- Vegetable Oil (exclude if the ribs are sweating).
NOTE-WE VARY SEASONINGS WITH EVERY CLASS. CLASS STUDENTS USE THE SEASONING & SAUCE COMBOS FROM THE CLASS.
- Smoking Guns Hot
- Meat Church Honey Hog
- Cimarron Doc’s Sweet Rib Rub
- Blues Hog Original BBQ Sauce
- Blues Hog Tennessee Red BBQ Sauce
- Apple juice
- Brown Sugar
- Honey or Agave
- Parkay Liquid Margarine
Cooking temperature 250 to 275.
Approximate cooking time: 4 to 5 hours for St. Louis, 3 to 3.5 hours for Baby Backs
Start the ribs one to two hours before you expect to serve

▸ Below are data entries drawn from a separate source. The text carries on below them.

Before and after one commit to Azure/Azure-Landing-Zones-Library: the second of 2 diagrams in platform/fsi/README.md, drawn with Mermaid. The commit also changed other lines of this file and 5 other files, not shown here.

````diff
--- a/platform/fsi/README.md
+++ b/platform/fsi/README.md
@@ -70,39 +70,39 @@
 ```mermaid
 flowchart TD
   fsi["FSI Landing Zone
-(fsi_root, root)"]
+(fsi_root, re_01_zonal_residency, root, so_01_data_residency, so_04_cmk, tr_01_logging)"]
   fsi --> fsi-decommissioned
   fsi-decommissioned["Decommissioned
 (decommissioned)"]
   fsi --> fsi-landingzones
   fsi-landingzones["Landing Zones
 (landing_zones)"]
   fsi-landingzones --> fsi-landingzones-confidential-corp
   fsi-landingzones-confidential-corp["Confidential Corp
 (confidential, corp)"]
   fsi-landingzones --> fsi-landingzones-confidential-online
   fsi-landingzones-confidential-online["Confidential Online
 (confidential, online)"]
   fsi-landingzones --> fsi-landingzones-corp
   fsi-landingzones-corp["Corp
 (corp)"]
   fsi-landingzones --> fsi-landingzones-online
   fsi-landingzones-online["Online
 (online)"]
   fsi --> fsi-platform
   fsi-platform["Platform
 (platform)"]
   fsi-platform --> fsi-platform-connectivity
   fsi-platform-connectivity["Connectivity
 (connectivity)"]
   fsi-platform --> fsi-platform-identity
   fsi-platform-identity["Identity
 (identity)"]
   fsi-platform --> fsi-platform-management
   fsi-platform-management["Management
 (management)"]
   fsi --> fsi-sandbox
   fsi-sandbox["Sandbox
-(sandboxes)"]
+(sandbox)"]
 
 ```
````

Remove the membrane from the backside of the slab.
This is best accomplished by taking a knife and just slide it under the membrane to lift a piece that can be grab by your fingers. Use a paper towel to hold onto the membrane.

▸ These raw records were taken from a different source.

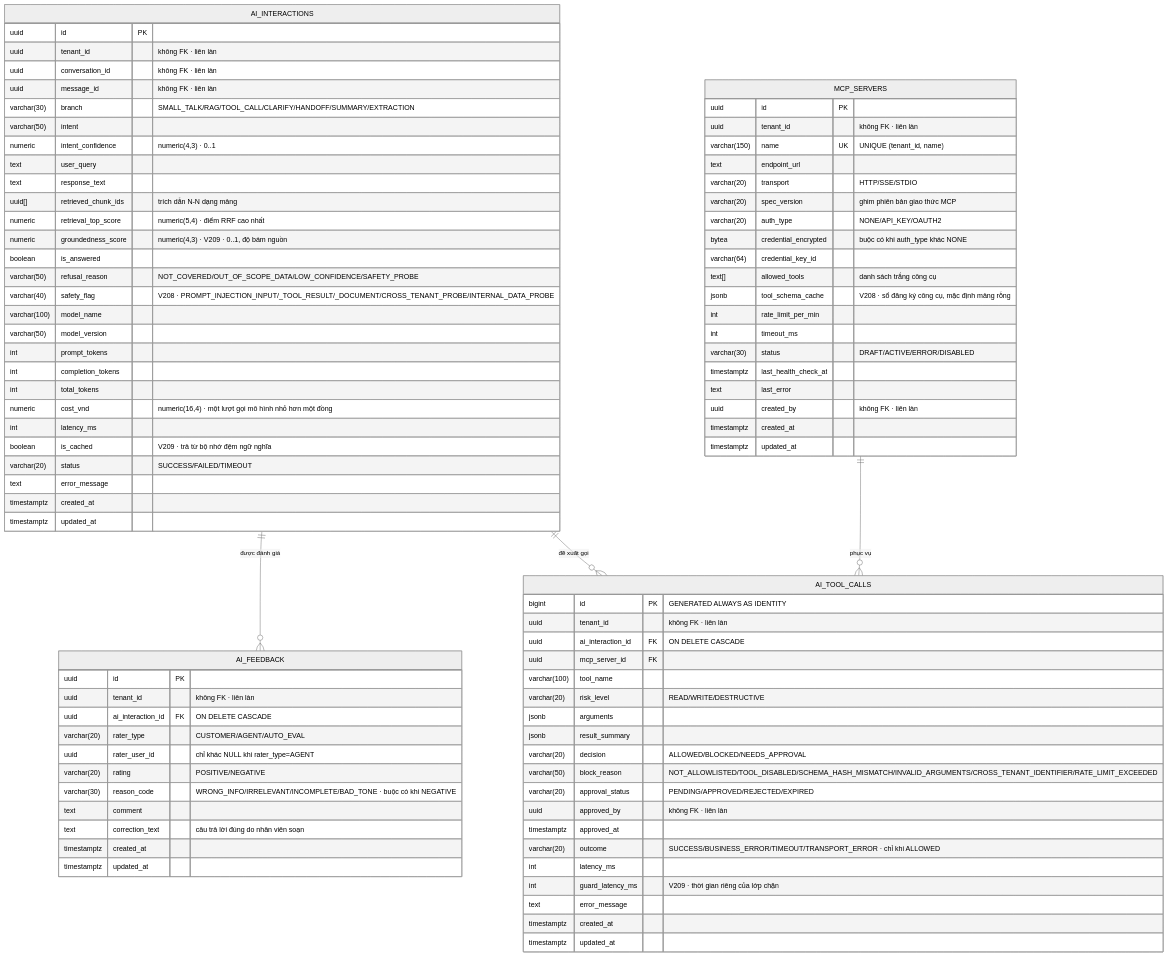
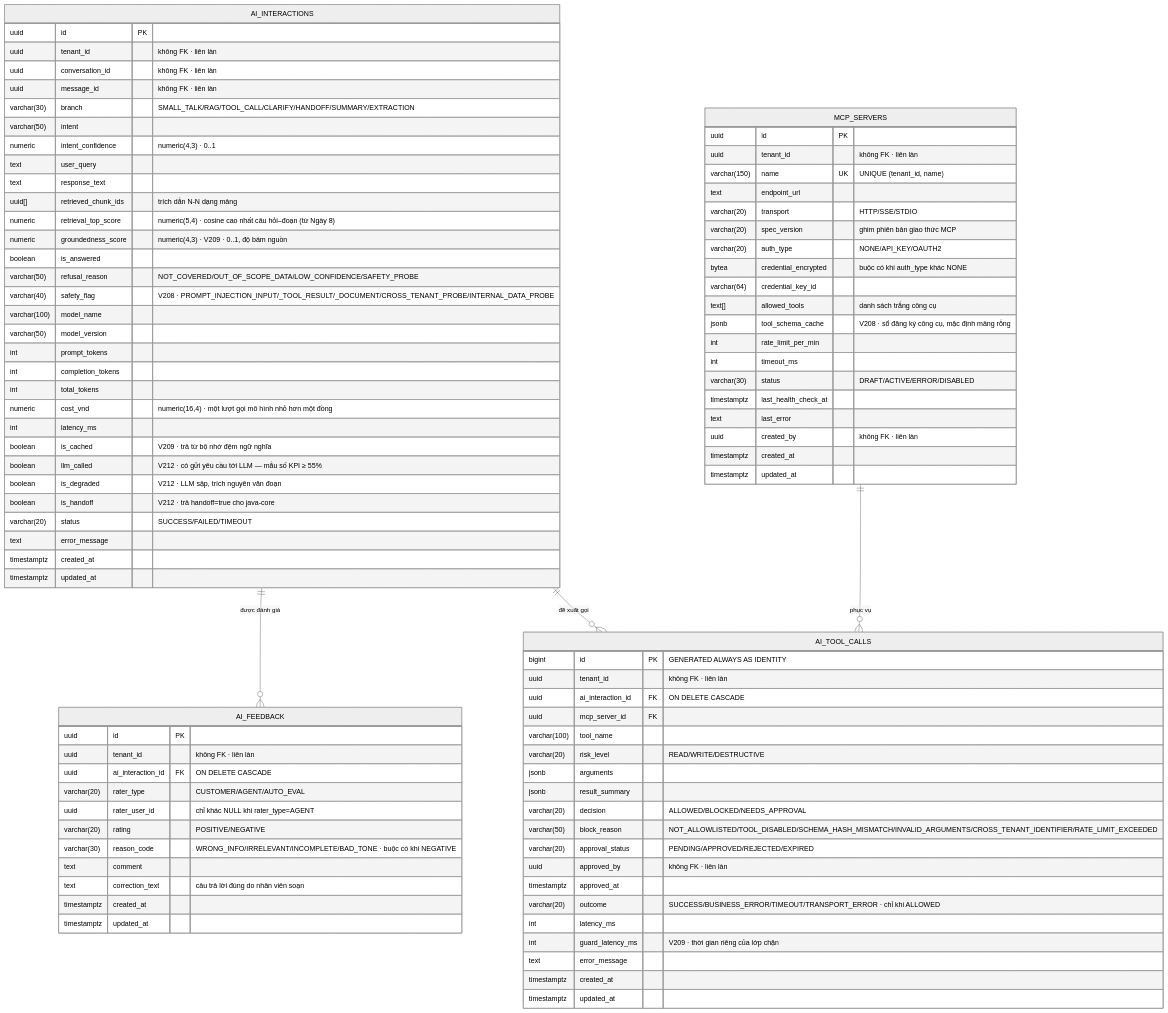
One commit to KhanhLanBui03/ai-crm-chatbot-platform changed the eighth of 10 diagrams in docs/erd-mermaid.md. Above: the diagram before and after it, drawn with Mermaid (neutral theme). The commit also changed other lines of this file and 14 other files, not shown here.

```diff
--- a/docs/erd-mermaid.md
+++ b/docs/erd-mermaid.md
@@ -555,7 +557,7 @@
         text          user_query
         text          response_text
         uuid[]        retrieved_chunk_ids    "trích dẫn N-N dạng mảng"
-        numeric       retrieval_top_score    "numeric(5,4) · điểm RRF cao nhất"
+        numeric       retrieval_top_score    "numeric(5,4) · cosine cao nhất câu hỏi–đoạn (từ Ngày 8)"
         numeric       groundedness_score     "numeric(4,3) · V209 · 0..1, độ bám nguồn"
         boolean       is_answered
         varchar(50)   refusal_reason         "NOT_COVERED/OUT_OF_SCOPE_DATA/LOW_CONFIDENCE/SAFETY_PROBE"
@@ -568,6 +570,9 @@
         numeric       cost_vnd               "numeric(16,4) · một lượt gọi mô hình nhỏ hơn một đồng"
         int           latency_ms
         boolean       is_cached              "V209 · trả từ bộ nhớ đệm ngữ nghĩa"
+        boolean       llm_called             "V212 · có gửi yêu cầu tới LLM — mẫu số KPI ≥ 55%"
+        boolean       is_degraded            "V212 · LLM sập, trích nguyên văn đoạn"
+        boolean       is_handoff             "V212 · trả handoff=true cho java-core"
         varchar(20)   status                 "SUCCESS/FAILED/TIMEOUT"
         text          error_message
         timestamptz   created_at
```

Remove any excess fat from the front and back.
(Remove the riblet if you have spare ribs.)
Rub vegetable oil on the entire slab (this helps to “glue” your rub to the meat).
Apply a light coat of the a medium layers of Smoking Guns Hot followed by Meat Church Honey Hog a 3rd layer of Cimarron Doc Sweet Rib Rub

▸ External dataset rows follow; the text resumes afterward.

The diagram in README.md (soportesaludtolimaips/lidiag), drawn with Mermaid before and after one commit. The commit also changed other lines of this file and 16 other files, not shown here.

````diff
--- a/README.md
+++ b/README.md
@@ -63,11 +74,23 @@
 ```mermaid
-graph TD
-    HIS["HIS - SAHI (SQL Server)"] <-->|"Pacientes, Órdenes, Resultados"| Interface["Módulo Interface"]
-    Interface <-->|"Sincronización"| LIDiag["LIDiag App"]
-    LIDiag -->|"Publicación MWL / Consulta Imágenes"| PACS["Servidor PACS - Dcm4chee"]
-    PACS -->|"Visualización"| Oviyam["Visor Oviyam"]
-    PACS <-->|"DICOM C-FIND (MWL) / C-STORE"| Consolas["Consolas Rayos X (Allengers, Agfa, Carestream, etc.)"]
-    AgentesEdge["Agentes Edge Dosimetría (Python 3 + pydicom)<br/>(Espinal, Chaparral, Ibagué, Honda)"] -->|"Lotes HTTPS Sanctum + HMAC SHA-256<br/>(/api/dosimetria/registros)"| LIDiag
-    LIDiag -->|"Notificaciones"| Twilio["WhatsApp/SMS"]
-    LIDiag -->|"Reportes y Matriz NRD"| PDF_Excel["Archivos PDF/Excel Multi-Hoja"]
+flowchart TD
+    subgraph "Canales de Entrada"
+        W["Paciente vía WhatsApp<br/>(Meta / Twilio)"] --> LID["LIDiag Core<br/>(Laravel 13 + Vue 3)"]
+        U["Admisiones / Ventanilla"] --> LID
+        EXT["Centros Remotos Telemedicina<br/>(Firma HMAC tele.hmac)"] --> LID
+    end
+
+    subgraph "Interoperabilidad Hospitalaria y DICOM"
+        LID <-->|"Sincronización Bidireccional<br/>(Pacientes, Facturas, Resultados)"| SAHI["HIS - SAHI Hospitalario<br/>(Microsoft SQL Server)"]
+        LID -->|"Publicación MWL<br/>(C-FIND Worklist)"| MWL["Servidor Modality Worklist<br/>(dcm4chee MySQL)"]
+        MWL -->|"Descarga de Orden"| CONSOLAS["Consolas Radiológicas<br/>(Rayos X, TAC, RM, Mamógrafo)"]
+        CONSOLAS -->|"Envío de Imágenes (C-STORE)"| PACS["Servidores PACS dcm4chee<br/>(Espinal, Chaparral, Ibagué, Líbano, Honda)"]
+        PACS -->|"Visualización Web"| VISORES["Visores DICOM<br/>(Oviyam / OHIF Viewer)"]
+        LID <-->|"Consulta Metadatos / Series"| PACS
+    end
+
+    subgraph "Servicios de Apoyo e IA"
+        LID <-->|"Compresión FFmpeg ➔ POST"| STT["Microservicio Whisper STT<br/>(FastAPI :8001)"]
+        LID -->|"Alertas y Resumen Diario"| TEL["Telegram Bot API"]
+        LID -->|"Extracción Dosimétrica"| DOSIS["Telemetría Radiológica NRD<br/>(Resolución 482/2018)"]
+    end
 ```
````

- Start your fire and stabilize the temperature at 250 to 275.
- Add a few chunks of hickory, oak or apple to the charcoal (no soft woods!). On a gas grill Hickory pellets or chips (read this article for gas grilling). You can use smoke generators such as GrillKickers, BBQr’s Pellet Pot and Amazing Pellet Tube.
- Wait for the wood to catch fire (see our article on “Good Smoke Bad Smoke”).
- Place the ribs in the cooker right from the fridge or cooler with the bone side down.
- Close the lid and leave it closed.
- Smoking of the ribs will take place in the very early stages of cooking.
- At 2 hours, remove the ribs or when you get a nice mahogany color, place on two sheets of heavy duty foil, sprinkle 2 tablespoons of brown sugar, 1/4 cup of apple juice, a coat of Parkay and 2 tablespoons of honey or agave on top. Note: at this point you have the option to put them in the oven to finish cooking if you want to save propane or charcoal.
- Wrap the ribs in the foil and put back on the cooker.
- At 3.5 hours (for St. Louis, 2.5 hrs. for Baby Backs), check the thinner racks of ribs for tenderness (each will cook at a different rate). If there’s “pull back” from the bone and check the temperature in the middle of the rib. St. Louis cut will be done around 206 to 208 degrees (also bend into a sideways “L” when picked up with tongs). remove the ribs, open the foil and apply a 50/50 coat of Blues Hog Original BBQ Sauce and Tennessee Red to the topside and place back on the smoker uncovered for 5 to 10 minutes to set the sauce. After the sauce is set you have a choice to slice them up and serve or close up the foil and place the ribs in a cooler to keep warm.
- Fill the air space in the cooler with newspaper so the ribs retain heat.
- If you are cooking multiple ribs (and cooking at different rates) keep taking ribs off as they are done and place in the cooler.
- Sitting in the cooler will make the ribs nice and tender and will return juices to the meat.
- The ribs will stay hot for a long time while in the cooler.
That’s it! Have a feast!
Lard have mercy!